> _PROBLEM DETAILS_: Return all of the entries word for word, but omit the pictures they contain.

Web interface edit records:

════════

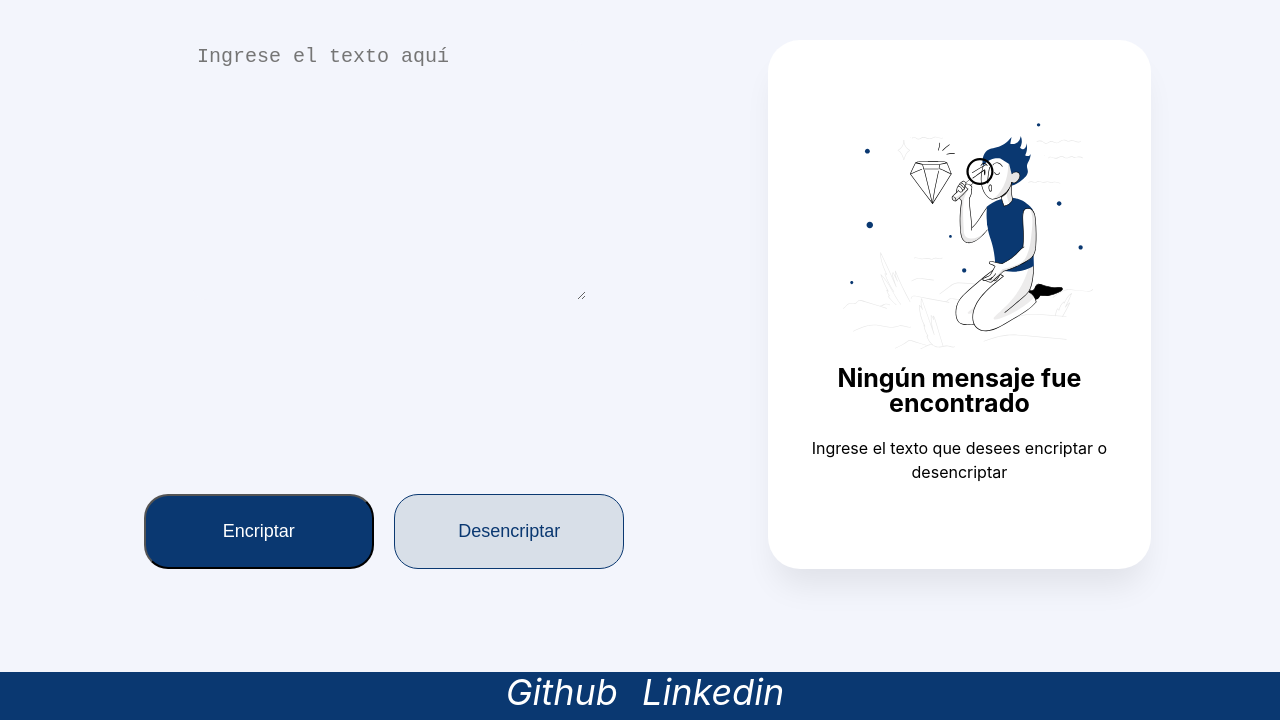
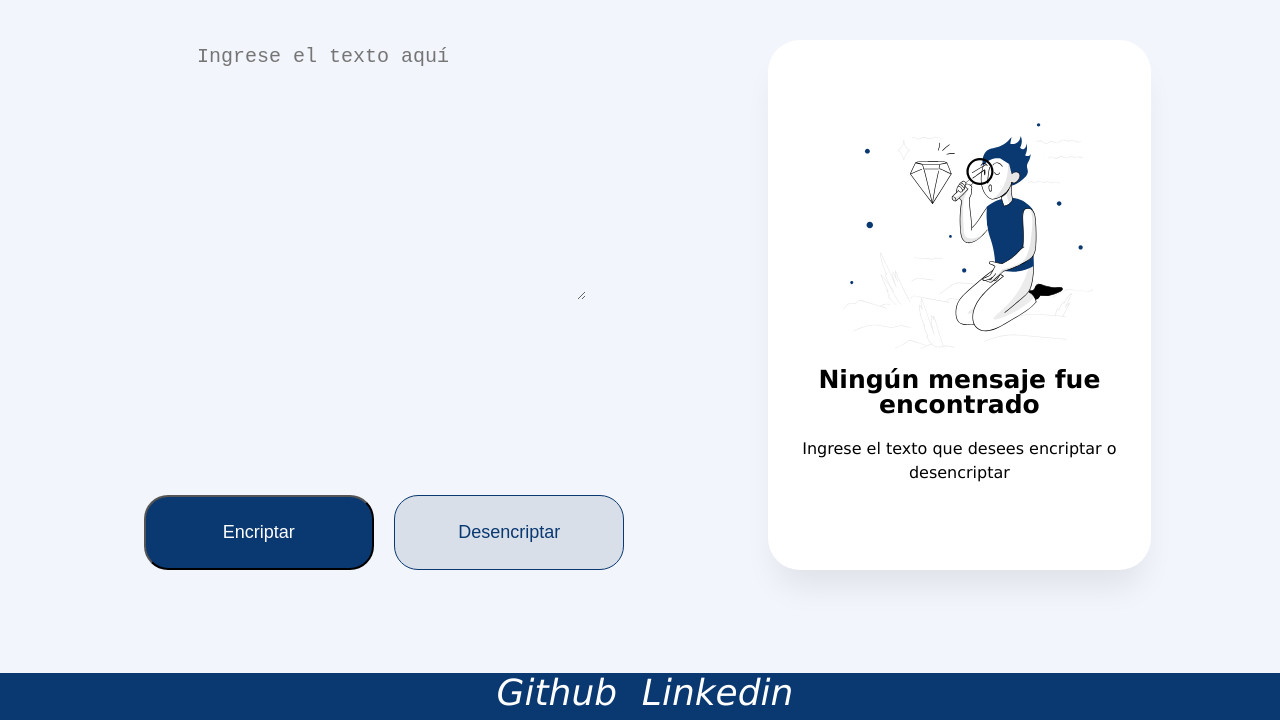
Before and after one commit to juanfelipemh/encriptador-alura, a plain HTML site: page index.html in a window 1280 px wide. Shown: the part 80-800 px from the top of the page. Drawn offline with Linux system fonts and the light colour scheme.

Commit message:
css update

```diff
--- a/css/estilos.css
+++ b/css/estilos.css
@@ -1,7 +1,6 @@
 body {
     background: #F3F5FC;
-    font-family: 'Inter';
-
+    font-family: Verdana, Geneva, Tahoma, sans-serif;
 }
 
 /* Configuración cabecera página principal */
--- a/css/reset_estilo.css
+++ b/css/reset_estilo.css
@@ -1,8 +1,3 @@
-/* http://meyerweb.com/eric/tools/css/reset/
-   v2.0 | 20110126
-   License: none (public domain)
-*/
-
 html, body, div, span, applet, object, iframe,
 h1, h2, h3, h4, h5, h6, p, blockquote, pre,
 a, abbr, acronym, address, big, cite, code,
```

════════

> _EXERCISE OUTPUT_:
Before and after one commit to juanfelipemh/encriptador-alura, a plain HTML site: page index.html in a window 1280 px wide. Shown: the part 80-800 px from the top of the page. Drawn offline with Linux system fonts and the light colour scheme.

Commit message:
css update

```diff
--- a/css/estilos.css
+++ b/css/estilos.css
@@ -1,7 +1,6 @@
 body {
     background: #F3F5FC;
-    font-family: 'Inter';
-
+    font-family: Verdana, Geneva, Tahoma, sans-serif;
 }
 
 /* Configuración cabecera página principal */
--- a/css/reset_estilo.css
+++ b/css/reset_estilo.css
@@ -1,8 +1,3 @@
-/* http://meyerweb.com/eric/tools/css/reset/
-   v2.0 | 20110126
-   License: none (public domain)
-*/
-
 html, body, div, span, applet, object, iframe,
 h1, h2, h3, h4, h5, h6, p, blockquote, pre,
 a, abbr, acronym, address, big, cite, code,
```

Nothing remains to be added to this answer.